These are public record, and citizens have a right to acquire this footage without an excessive burden. This is a move that should not only be exercised by Bloomington, but by all communities not adhering to the same standard.
The most glaring concern when considering the issue is that of affordability. According to Time, police departments in some cities can generate up to 10,000 hours of footage a week. To store this film, departments have begun to rely on private, large-capacity storage companies to hold on to footage for as long as possible.
Although not specifically outlined in Bloomington’s 2019 Annual Budget, the typical yearly cost of a body camera for a single officer, data storage included, typically comes to around $1,000.
If all Bloomington police officers must wear body cameras, the cost to equip the entire city’s 103 sworn officers and detectives when engaging with the public comes to just over $100,000. This is of course if all officers were required to wear cameras at all times, which they don't.
Dash camera footage costs vary broadly. Still they are not too expensive to consider possibly lowering the cost to acquire them, as evidenced by the recent hearings.
Bloomington has approved over $91 million in funds toward its governmental programs for the fiscal year, many would be quick to agree that lowering the cost for civilians to acquire footage are welcomed losses in assuring the public feels the police department is being extra accountable.
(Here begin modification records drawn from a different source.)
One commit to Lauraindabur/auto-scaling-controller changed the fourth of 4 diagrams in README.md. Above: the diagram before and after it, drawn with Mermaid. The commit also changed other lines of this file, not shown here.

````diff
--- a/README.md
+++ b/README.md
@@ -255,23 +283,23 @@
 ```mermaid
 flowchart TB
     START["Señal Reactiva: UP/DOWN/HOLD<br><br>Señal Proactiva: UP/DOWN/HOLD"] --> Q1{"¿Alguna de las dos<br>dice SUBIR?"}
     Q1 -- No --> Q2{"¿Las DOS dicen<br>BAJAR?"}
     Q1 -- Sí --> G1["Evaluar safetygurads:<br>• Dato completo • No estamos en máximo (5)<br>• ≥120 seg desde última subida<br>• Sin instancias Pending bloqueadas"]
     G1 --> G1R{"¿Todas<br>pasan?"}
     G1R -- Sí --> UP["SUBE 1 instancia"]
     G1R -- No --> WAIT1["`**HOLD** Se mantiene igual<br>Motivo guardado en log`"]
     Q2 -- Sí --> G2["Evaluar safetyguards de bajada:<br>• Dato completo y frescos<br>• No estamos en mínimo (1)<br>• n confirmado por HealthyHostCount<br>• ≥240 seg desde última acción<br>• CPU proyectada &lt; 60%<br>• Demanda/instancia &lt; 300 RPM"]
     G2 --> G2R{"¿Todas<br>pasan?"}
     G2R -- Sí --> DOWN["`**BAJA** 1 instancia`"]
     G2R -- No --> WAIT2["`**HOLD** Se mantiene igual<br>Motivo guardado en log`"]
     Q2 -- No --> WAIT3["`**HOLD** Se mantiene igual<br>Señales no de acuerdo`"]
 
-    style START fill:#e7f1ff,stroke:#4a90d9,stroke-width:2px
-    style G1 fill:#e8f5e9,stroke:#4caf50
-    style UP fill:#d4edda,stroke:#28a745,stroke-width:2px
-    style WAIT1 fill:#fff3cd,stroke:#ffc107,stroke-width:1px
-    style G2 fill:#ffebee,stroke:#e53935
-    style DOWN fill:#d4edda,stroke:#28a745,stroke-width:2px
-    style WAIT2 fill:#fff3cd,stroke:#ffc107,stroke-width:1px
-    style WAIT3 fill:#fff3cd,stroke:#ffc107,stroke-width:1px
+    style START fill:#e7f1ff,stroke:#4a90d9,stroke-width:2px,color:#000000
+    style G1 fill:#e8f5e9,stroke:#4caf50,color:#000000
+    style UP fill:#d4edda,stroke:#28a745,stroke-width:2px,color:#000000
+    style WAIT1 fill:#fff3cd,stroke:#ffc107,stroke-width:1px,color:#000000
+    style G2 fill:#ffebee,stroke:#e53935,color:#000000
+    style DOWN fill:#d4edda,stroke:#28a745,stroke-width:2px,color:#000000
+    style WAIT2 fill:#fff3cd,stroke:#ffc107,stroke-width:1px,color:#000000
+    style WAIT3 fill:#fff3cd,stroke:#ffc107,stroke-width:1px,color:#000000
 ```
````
Not only should the cost to the city be considered, but the cost to citizens must be as well. In 2017, the median household income in Bloomington was $49,043. Acquiring body camera footage for less than $150 could alleviate some costs of lengthy legal proceedings, or overturn convictions entirely.
Body camera and dash camera footage has frequently held officers accountable for their actions when interacting with the public. While body camera footage should not be seen as a vehicle to viciously search for mistakes, it can serve to clear up inconsistencies in certain situations.
There’s no reason to not make the footage available to citizens for the cost of collecting it. It supports the public’s interest in transparency by the Bloomington Police Department.
With all the trust placed in officers, it is imperative that citizens of Bloomington, and all other communities, have a greater level of access to the way officers perform their jobs.
This is a move that should not only be fully endorsed by the City of Bloomington, but by all other cities in Indiana not following the same practice.
Like what you're reading? Support independent, award-winning college journalism on this site. Donate here.
More in Opinion
This year, Miss America, Miss USA and Miss Teen USA are black women.
Social media sites decrease users’ self-esteem.
Lawmakers that force women to carry pregnancies do not provide resources to help them do so.